Records contained in a dataset:

----------

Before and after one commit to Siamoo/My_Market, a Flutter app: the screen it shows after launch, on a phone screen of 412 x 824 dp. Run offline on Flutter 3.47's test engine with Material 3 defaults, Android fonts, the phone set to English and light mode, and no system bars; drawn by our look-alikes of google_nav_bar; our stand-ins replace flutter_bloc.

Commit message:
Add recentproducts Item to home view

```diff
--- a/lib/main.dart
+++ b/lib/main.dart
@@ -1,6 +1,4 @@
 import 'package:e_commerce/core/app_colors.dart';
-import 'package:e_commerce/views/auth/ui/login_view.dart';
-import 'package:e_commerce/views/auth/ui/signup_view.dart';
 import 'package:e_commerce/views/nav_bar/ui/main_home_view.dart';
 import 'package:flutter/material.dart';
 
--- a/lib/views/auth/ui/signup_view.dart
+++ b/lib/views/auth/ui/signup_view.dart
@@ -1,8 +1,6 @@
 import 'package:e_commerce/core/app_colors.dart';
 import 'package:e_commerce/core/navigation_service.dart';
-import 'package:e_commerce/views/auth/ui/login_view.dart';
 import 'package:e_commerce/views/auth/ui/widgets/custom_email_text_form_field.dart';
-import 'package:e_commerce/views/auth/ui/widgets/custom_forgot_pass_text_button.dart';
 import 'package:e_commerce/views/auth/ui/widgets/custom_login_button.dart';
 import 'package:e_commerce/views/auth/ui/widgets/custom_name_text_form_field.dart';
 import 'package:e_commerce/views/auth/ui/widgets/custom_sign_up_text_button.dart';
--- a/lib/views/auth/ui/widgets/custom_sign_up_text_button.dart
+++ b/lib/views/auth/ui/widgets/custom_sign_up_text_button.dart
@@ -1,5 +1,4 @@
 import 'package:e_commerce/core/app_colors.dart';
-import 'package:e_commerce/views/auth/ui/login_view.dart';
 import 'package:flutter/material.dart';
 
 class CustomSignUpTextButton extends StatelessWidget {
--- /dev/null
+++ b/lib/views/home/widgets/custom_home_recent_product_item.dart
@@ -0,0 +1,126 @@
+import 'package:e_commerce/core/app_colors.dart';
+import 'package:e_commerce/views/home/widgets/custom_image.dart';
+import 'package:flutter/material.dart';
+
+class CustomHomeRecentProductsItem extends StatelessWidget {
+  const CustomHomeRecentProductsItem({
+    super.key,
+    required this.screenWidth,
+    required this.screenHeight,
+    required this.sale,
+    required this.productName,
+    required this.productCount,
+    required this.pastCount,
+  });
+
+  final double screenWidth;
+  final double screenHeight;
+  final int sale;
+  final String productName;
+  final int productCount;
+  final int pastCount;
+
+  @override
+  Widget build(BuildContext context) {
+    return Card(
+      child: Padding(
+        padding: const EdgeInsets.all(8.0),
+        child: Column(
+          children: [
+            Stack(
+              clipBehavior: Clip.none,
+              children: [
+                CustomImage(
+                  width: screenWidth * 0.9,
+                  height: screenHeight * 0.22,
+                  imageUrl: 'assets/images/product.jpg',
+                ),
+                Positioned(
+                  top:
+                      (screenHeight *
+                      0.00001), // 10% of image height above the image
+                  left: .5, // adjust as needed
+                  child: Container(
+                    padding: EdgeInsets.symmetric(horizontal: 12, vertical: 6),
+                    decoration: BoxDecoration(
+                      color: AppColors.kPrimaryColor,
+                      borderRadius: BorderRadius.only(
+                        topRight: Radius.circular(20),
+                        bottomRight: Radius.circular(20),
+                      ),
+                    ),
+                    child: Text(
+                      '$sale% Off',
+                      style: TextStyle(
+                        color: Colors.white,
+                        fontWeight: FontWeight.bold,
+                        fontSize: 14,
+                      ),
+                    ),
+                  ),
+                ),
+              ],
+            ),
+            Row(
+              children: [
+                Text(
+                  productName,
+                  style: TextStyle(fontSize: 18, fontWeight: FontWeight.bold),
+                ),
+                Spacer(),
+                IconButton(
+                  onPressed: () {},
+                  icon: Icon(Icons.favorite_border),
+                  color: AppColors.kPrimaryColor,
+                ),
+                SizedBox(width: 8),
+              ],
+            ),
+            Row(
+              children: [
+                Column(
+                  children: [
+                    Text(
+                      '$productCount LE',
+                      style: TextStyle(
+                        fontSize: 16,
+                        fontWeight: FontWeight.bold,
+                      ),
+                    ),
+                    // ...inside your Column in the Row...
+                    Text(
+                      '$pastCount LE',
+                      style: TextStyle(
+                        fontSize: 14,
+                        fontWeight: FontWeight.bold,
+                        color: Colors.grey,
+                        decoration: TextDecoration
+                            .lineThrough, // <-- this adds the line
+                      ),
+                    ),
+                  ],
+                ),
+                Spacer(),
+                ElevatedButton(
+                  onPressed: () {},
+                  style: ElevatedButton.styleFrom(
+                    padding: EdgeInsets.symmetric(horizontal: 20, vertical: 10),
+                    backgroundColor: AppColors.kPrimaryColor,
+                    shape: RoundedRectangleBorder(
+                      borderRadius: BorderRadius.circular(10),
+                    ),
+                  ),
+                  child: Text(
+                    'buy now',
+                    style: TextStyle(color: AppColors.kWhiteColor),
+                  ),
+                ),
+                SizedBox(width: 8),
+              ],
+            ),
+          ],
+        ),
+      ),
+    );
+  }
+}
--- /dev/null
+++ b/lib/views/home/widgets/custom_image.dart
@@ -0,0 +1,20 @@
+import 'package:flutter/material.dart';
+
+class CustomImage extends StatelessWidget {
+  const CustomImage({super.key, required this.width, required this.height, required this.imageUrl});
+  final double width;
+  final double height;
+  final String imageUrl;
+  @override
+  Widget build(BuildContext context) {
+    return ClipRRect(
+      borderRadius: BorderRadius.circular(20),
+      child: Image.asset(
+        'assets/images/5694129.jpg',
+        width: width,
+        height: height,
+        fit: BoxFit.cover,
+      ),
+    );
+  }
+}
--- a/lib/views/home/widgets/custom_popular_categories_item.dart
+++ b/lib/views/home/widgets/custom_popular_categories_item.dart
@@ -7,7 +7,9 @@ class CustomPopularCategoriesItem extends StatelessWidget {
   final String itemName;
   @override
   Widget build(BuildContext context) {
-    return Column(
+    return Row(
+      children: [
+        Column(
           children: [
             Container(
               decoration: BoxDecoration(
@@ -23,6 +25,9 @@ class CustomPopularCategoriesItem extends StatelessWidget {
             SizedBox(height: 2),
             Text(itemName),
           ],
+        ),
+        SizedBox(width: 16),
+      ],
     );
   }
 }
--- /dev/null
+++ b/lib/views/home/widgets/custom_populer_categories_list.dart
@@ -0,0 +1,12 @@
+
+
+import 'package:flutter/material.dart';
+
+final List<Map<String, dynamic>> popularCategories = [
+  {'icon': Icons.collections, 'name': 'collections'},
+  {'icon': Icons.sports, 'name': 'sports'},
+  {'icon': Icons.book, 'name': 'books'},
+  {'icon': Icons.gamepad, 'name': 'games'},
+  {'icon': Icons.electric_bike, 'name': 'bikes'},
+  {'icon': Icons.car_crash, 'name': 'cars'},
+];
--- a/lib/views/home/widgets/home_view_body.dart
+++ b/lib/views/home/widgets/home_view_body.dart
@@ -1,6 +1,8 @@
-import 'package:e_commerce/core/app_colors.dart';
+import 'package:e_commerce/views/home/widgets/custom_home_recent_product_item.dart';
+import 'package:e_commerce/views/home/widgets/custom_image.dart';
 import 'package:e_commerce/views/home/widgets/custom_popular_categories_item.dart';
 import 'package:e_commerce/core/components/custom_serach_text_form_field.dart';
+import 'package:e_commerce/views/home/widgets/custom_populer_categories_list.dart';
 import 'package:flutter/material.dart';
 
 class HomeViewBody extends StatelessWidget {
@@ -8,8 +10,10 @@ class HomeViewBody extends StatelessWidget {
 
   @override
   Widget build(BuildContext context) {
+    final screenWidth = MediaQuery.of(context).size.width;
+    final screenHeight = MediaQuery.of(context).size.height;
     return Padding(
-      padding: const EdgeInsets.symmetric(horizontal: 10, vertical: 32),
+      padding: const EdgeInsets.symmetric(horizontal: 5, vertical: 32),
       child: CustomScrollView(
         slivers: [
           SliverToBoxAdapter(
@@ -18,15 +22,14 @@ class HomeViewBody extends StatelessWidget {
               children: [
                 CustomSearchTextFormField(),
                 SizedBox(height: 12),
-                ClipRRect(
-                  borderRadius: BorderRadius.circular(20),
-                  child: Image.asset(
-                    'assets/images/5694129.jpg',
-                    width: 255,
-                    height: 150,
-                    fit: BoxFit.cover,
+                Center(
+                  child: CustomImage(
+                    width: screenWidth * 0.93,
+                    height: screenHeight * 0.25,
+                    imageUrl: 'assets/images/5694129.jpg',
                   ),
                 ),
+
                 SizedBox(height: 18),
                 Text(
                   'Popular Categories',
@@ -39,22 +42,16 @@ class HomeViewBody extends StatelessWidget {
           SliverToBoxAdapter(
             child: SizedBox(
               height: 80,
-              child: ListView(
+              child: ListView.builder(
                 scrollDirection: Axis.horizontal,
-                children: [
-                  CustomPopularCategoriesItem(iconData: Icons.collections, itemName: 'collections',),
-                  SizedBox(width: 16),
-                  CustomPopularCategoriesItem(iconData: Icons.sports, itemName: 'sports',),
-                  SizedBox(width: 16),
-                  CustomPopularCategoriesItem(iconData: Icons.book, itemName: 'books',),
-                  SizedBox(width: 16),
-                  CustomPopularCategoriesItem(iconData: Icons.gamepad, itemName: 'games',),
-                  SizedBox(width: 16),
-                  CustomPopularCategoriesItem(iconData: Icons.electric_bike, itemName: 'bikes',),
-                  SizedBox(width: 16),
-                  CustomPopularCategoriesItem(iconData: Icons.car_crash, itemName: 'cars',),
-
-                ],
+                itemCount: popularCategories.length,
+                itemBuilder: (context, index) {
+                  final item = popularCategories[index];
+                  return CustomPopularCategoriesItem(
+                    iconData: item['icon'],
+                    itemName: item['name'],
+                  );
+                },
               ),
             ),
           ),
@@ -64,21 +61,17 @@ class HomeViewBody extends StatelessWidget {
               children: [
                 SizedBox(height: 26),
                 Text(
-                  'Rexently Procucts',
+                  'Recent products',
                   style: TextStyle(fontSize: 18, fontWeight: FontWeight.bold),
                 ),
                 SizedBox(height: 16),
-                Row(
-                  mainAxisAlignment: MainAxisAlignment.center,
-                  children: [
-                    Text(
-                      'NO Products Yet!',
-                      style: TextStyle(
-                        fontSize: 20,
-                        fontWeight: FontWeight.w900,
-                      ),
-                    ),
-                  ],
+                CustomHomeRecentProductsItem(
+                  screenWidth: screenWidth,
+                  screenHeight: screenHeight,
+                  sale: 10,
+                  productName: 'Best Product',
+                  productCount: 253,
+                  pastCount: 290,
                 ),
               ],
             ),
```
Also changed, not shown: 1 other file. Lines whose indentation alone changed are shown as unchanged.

----------

Match on "CustomPopularCategoriesItem": copy every line in the records that has it.

Response:
@@ -7,7 +7,9 @@ class CustomPopularCategoriesItem extends StatelessWidget {
@@ -23,6 +25,9 @@ class CustomPopularCategoriesItem extends StatelessWidget {
-                  CustomPopularCategoriesItem(iconData: Icons.collections, itemName: 'collections',),
-                  CustomPopularCategoriesItem(iconData: Icons.sports, itemName: 'sports',),
-                  CustomPopularCategoriesItem(iconData: Icons.book, itemName: 'books',),
-                  CustomPopularCategoriesItem(iconData: Icons.gamepad, itemName: 'games',),
-                  CustomPopularCategoriesItem(iconData: Icons.electric_bike, itemName: 'bikes',),
-                  CustomPopularCategoriesItem(iconData: Icons.car_crash, itemName: 'cars',),
+                  return CustomPopularCategoriesItem(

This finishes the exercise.